The Kizimen volcano is located in Shchapina graben, on the south-eastern edge of the Central Kamchatka Depression. The volcano is similar to Unzen in Japan in its characteristics. The north-western side of Kizimen volcano is cut by NE-SW-trending, westward-dipping normal faults, which form a series of cliffs. Kizimen volcano is one of the least understood active volcanoes in Kamchatka. It has the potential to produce a Mount St Helens style eruption. Tephrachronological data show several catastrophic eruptions in evolution of Kizimen volcano.

In 2011, eruptions continue at Kizimen volcano, Kamchatka with explosions and pyroclastic flows. Seismic activity is high, with volcanic tremor recorded. A hotspot was present over the volcano during the week up to January 7, which indicates a probable lava flow. On January 1, an ash plume extended 500 km SSW of the volcano and ashfall was recorded at Petropavlovsk-Kamchatsky, Yelizovo, Paratunka, Nalychevo and all Southern Kamchatka. On 5th January ash emissions extended over 500 km ENE of the volcano and ashfall was recorded in the Komandorsky Islands.

Several new fumaroles were formed at Kizimen in the middle of November 2010. A helicopter flight around the volcano on November 20, 2010 showed several new fumaroles at summit and south-western flank of the volcano. Activity of an old fumarole "Revuschaya" (which is known since 1960) at the north-eastern volcanic flank decreased. A small amount of ash was visible on south-western flank of the volcano. On December 5, 2010 ash emissions reached a distance of 838 km NE of the volcano. Seismic activity at the volcano began increasing in July 2009.

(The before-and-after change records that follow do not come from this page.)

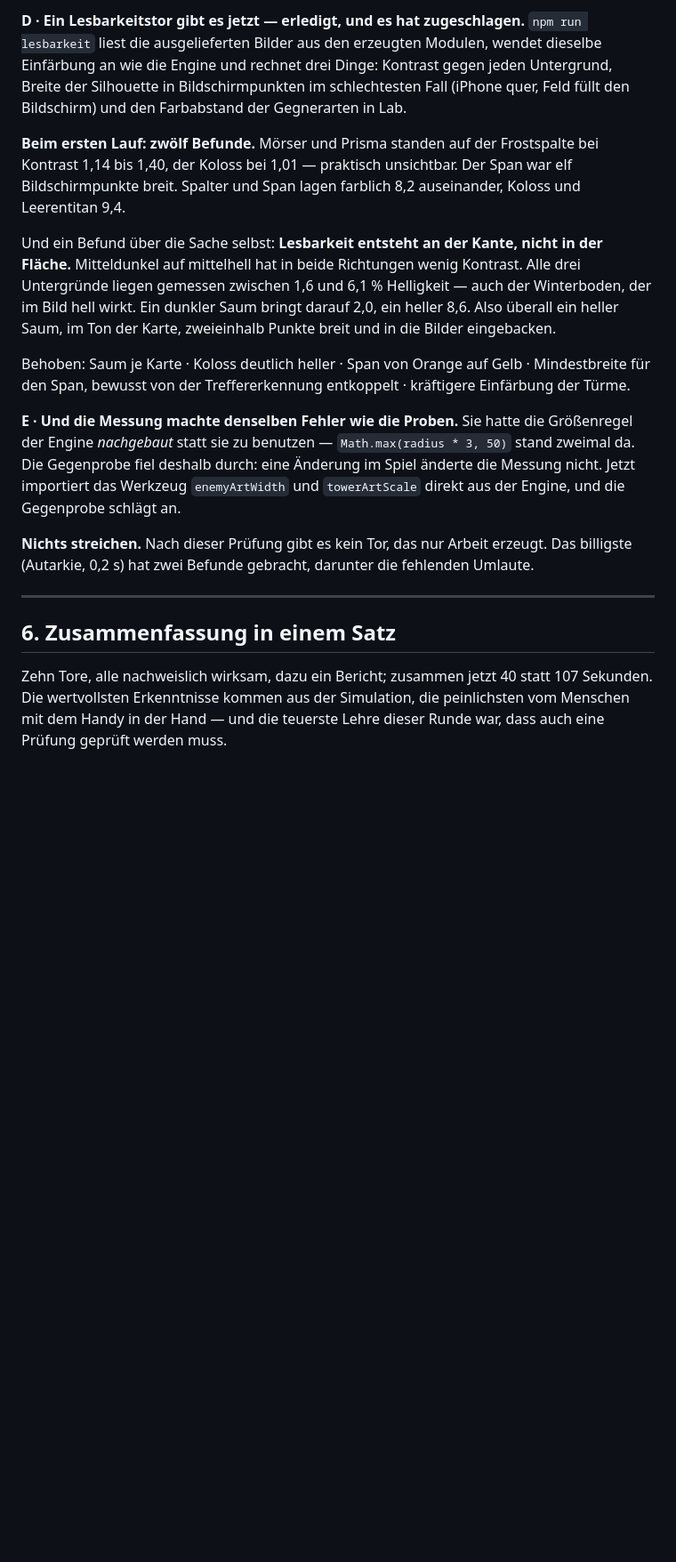
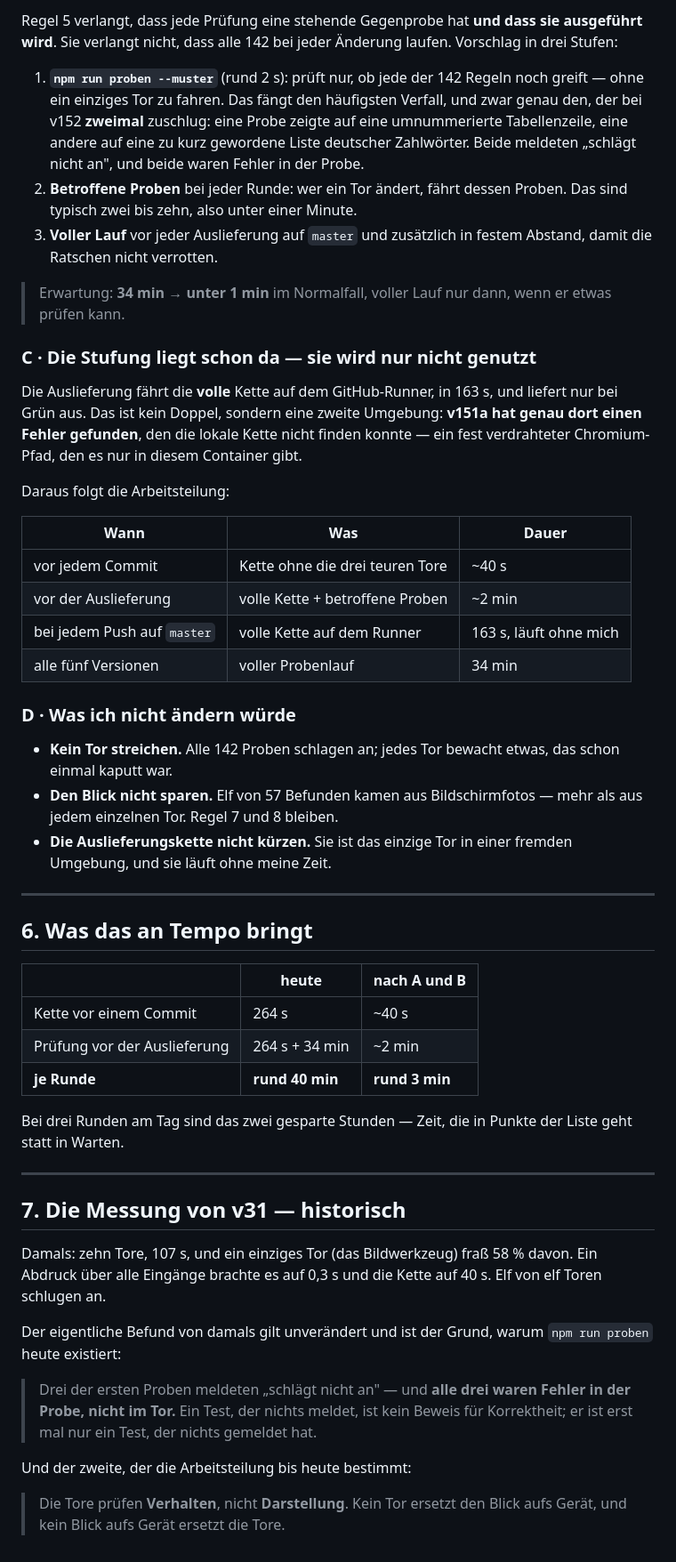
Before and after one commit to Bluefield-Solutions/towerfront, a Markdown page: docs/Towerfront-TOR-BILANZ.md, the part around one of its changes. Shown at 89% size. GitHub-like rendering; blank space fills up the shorter version.

```diff
--- a/docs/Towerfront-TOR-BILANZ.md
+++ b/docs/Towerfront-TOR-BILANZ.md
@@ -145,42 +133,78 @@ festgeschrieben: **das Modell darf nicht vom Gemessenen abhängen.**
 
-**D · Ein Lesbarkeitstor gibt es jetzt — erledigt, und es hat zugeschlagen.**
-`npm run lesbarkeit` liest die ausgelieferten Bilder aus den erzeugten Modulen,
-wendet dieselbe Einfärbung an wie die Engine und rechnet drei Dinge: Kontrast
-gegen jeden Untergrund, Breite der Silhouette in Bildschirmpunkten im
-schlechtesten Fall (iPhone quer, Feld füllt den Bildschirm) und den Farbabstand
-der Gegnerarten in Lab.
+Regel 5 verlangt, dass jede Prüfung eine stehende Gegenprobe hat **und dass
+sie ausgeführt wird**. Sie verlangt nicht, dass alle 142 bei jeder Änderung
+laufen. Vorschlag in drei Stufen:
 
-**Beim ersten Lauf: zwölf Befunde.** Mörser und Prisma standen auf der
-Frostspalte bei Kontrast 1,14 bis 1,40, der Koloss bei 1,01 — praktisch
-unsichtbar. Der Span war elf Bildschirmpunkte breit. Spalter und Span lagen
-farblich 8,2 auseinander, Koloss und Leerentitan 9,4.
+1. **`npm run proben --muster`** (rund 2 s): prüft nur, ob jede der 142
+   Regeln noch greift — ohne ein einziges Tor zu fahren. Das fängt den
+   häufigsten Verfall, und zwar genau den, der bei v152 **zweimal** zuschlug:
+   eine Probe zeigte auf eine umnummerierte Tabellenzeile, eine andere auf
+   eine zu kurz gewordene Liste deutscher Zahlwörter. Beide meldeten
+   „schlägt nicht an", und beide waren Fehler in der Probe.
+2. **Betroffene Proben** bei jeder Runde: wer ein Tor ändert, fährt dessen
+   Proben. Das sind typisch zwei bis zehn, also unter einer Minute.
+3. **Voller Lauf** vor jeder Auslieferung auf `master` und zusätzlich in
+   festem Abstand, damit die Ratschen nicht verrotten.
 
-Und ein Befund über die Sache selbst: **Lesbarkeit entsteht an der Kante, nicht
-in der Fläche.** Mitteldunkel auf mittelhell hat in beide Richtungen wenig
-Kontrast. Alle drei Untergründe liegen gemessen zwischen 1,6 und 6,1 %
-Helligkeit — auch der Winterboden, der im Bild hell wirkt. Ein dunkler Saum
-bringt darauf 2,0, ein heller 8,6. Also überall ein heller Saum, im Ton der
-Karte, zweieinhalb Punkte breit und in die Bilder eingebacken.
+> Erwartung: **34 min → unter 1 min** im Normalfall, voller Lauf nur dann,
+> wenn er etwas prüfen kann.
 
-Behoben: Saum je Karte · Koloss deutlich heller · Span von Orange auf Gelb ·
-Mindestbreite für den Span, bewusst von der Treffererkennung entkoppelt ·
-kräftigere Einfärbung der Türme.
+### C · Die Stufung liegt schon da — sie wird nur nicht genutzt
 
-**E · Und die Messung machte denselben Fehler wie die Proben.** Sie hatte die
-Größenregel der Engine *nachgebaut* statt sie zu benutzen — `Math.max(radius *
-3, 50)` stand zweimal da. Die Gegenprobe fiel deshalb durch: eine Änderung im
-Spiel änderte die Messung nicht. Jetzt importiert das Werkzeug `enemyArtWidth`
-und `towerArtScale` direkt aus der Engine, und die Gegenprobe schlägt an.
+Die Auslieferung fährt die **volle** Kette auf dem GitHub-Runner, in 163 s,
+und liefert nur bei Grün aus. Das ist kein Doppel, sondern eine zweite
+Umgebung: **v151a hat genau dort einen Fehler gefunden**, den die lokale
+Kette nicht finden konnte — ein fest verdrahteter Chromium-Pfad, den es nur
+in diesem Container gibt.
 
-**Nichts streichen.** Nach dieser Prüfung gibt es kein Tor, das nur Arbeit
-erzeugt. Das billigste (Autarkie, 0,2 s) hat zwei Befunde gebracht, darunter
-die fehlenden Umlaute.
+Daraus folgt die Arbeitsteilung:
+
+| Wann | Was | Dauer |
+|---|---|---|
+| vor jedem Commit | Kette ohne die drei teuren Tore | ~40 s |
+| vor der Auslieferung | volle Kette + betroffene Proben | ~2 min |
+| bei jedem Push auf `master` | volle Kette auf dem Runner | 163 s, läuft ohne mich |
+| alle fünf Versionen | voller Probenlauf | 34 min |
+
+### D · Was ich **nicht** ändern würde
+
+* **Kein Tor streichen.** Alle 142 Proben schlagen an; jedes Tor bewacht
+  etwas, das schon einmal kaputt war.
+* **Den Blick nicht sparen.** Elf von 57 Befunden kamen aus
+  Bildschirmfotos — mehr als aus jedem einzelnen Tor. Regel 7 und 8 bleiben.
+* **Die Auslieferungskette nicht kürzen.** Sie ist das einzige Tor in einer
+  fremden Umgebung, und sie läuft ohne meine Zeit.
 
 ---
 
-## 6. Zusammenfassung in einem Satz
+## 6. Was das an Tempo bringt
 
-Zehn Tore, alle nachweislich wirksam, dazu ein Bericht; zusammen jetzt 40
-statt 107 Sekunden. Die wertvollsten Erkenntnisse kommen aus der Simulation,
-die peinlichsten vom Menschen mit dem Handy in der Hand — und die teuerste
-Lehre dieser Runde war, dass auch eine Prüfung geprüft werden muss.
+| | heute | nach A und B |
+|---|---|---|
+| Kette vor einem Commit | 264 s | ~40 s |
+| Prüfung vor der Auslieferung | 264 s + 34 min | ~2 min |
+| **je Runde** | **rund 40 min** | **rund 3 min** |
+
+Bei drei Runden am Tag sind das zwei gesparte Stunden — Zeit, die in Punkte
+der Liste geht statt in Warten.
+
+---
+
+## 7. Die Messung von v31 — historisch
+
+Damals: zehn Tore, 107 s, und ein einziges Tor (das Bildwerkzeug) fraß 58 %
+davon. Ein Abdruck über alle Eingänge brachte es auf 0,3 s und die Kette auf
+40 s. Elf von elf Toren schlugen an.
+
+Der eigentliche Befund von damals gilt unverändert und ist der Grund, warum
+`npm run proben` heute existiert:
+
+> Drei der ersten Proben meldeten „schlägt nicht an" — und **alle drei waren
+> Fehler in der Probe, nicht im Tor.** Ein Test, der nichts meldet, ist kein
+> Beweis für Korrektheit; er ist erst mal nur ein Test, der nichts gemeldet
+> hat.
+
+Und der zweite, der die Arbeitsteilung bis heute bestimmt:
+
+> Die Tore prüfen **Verhalten**, nicht **Darstellung**. Kein Tor ersetzt den
+> Blick aufs Gerät, und kein Blick aufs Gerät ersetzt die Tore.
```
Also changed, not shown: other parts of docs/Towerfront-TOR-BILANZ.md (+98 -110 lines).
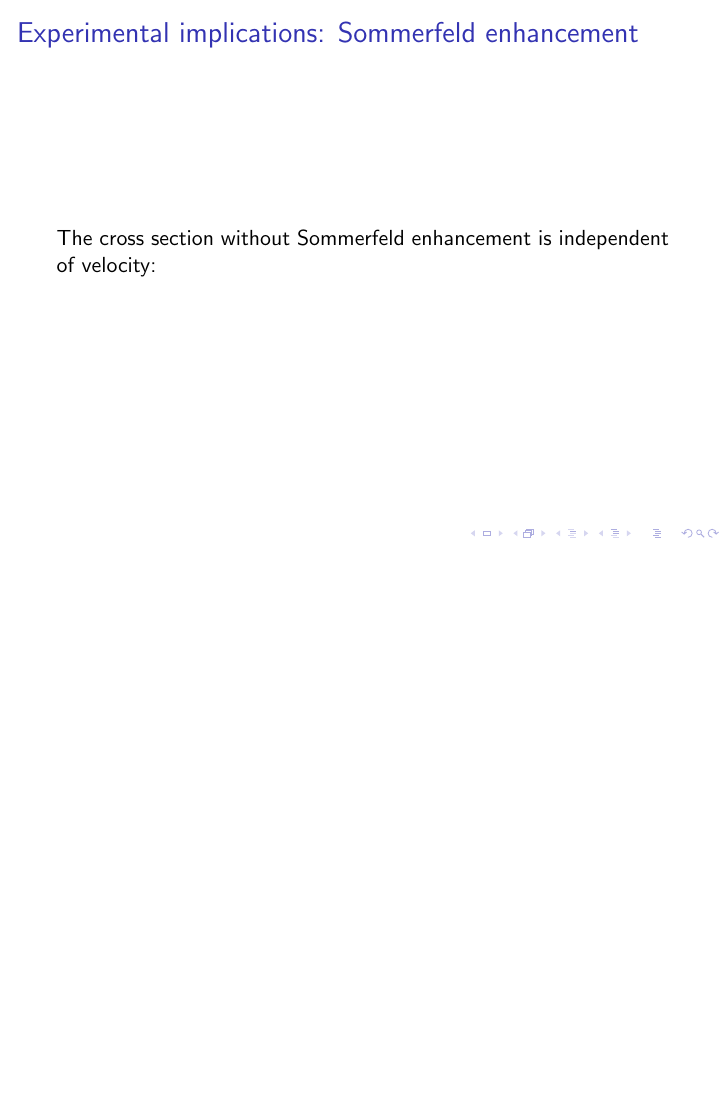
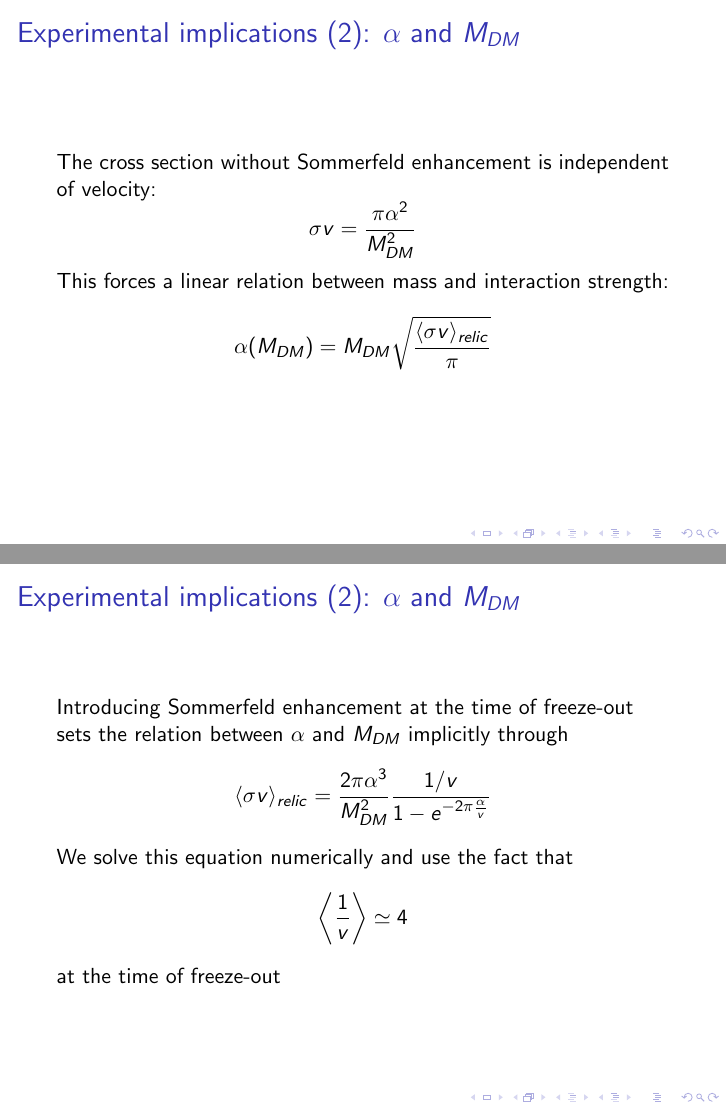
Before and after one commit to LuckeeDev/bachelor-thesis, LaTeX slides (slides/slides.tex): page 52 of 52 before the commit and pages 53 and 55 of 56 after it, the two joined at a grey line, the shorter picture padded with empty space. Compiled offline with pdfLaTeX.

Commit message:
stop because bye beamer

```diff
--- a/slides/slides.tex
+++ b/slides/slides.tex
@@ -209,8 +209,40 @@ We are considering a dark matter model where:
 \end{frame}
 
 \begin{frame}
-\frametitle{Experimental implications: Sommerfeld enhancement}
+\frametitle{Experimental implications (2): \(\alpha \) and \(M_{DM} \)}
 The cross section without Sommerfeld enhancement is independent of velocity:
+\[
+	\sigma v = \frac{\pi \alpha ^2}{M_{DM} ^2}
+\]
+\pause
+This forces a linear relation between mass and interaction strength:
+\[
+	\alpha (M_{DM} ) = M_{DM} \sqrt{\frac{\langle \sigma v \rangle_{relic} }{\pi }}
+\]
+\end{frame}
+
+\begin{frame}
+\frametitle{Experimental implications (2): \(\alpha \) and \(M_{DM} \)}
+Introducing Sommerfeld enhancement at the time of freeze-out sets the relation between \(\alpha \) and \(M_{DM} \) implicitly through
+\[
+	\langle \sigma v \rangle_{relic} = \frac{2\pi \alpha ^3}{M_{DM} ^2} \frac{1 / v}{1-e^{-2\pi \frac{\alpha }{v}}}
+\]
+\pause
+We solve this equation numerically and use the fact that
+\[
+	\left\langle \frac{1}{v} \right\rangle \simeq 4
+\]
+at the time of freeze-out
+\end{frame}
+
+\begin{frame}
+\frametitle{Experimental implications (3): \(\alpha \) and \(M_{DM} \)}
+\begin{figure}[htbp]
+	\centering
+	\includegraphics[width=0.8\textwidth]{alpha.pdf}
+	\caption{Comparison between the linear relation obtained without Sommerfeld enhancement and the }
+	\label{fig:}
+\end{figure}
 \end{frame}
 
 \end{document}
```
Also changed, not shown: slides/slides.tex (2 more changed lines).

Seismic activity at Kizimen increased significantly from December 9, 2010. A hotspot appeared over the volcano from 01:10 UTC on December 10. A volcanic ash advisory reported emissions to 9000 ft on December 10.

Four tectonic earthquakes occurred at the volcano on March 1, 2004. The earthquakes were less than magnitude 3.7.

An eruption of Kizimen was observed by local hunters in 1928. The eruption was probably small, because no deposits from this event can be found at the base of the volcano. The eruption was accompanied by frequent earthquakes, and described as having “fire flames” in the crater and black smoke from a location where fumaroles are now located.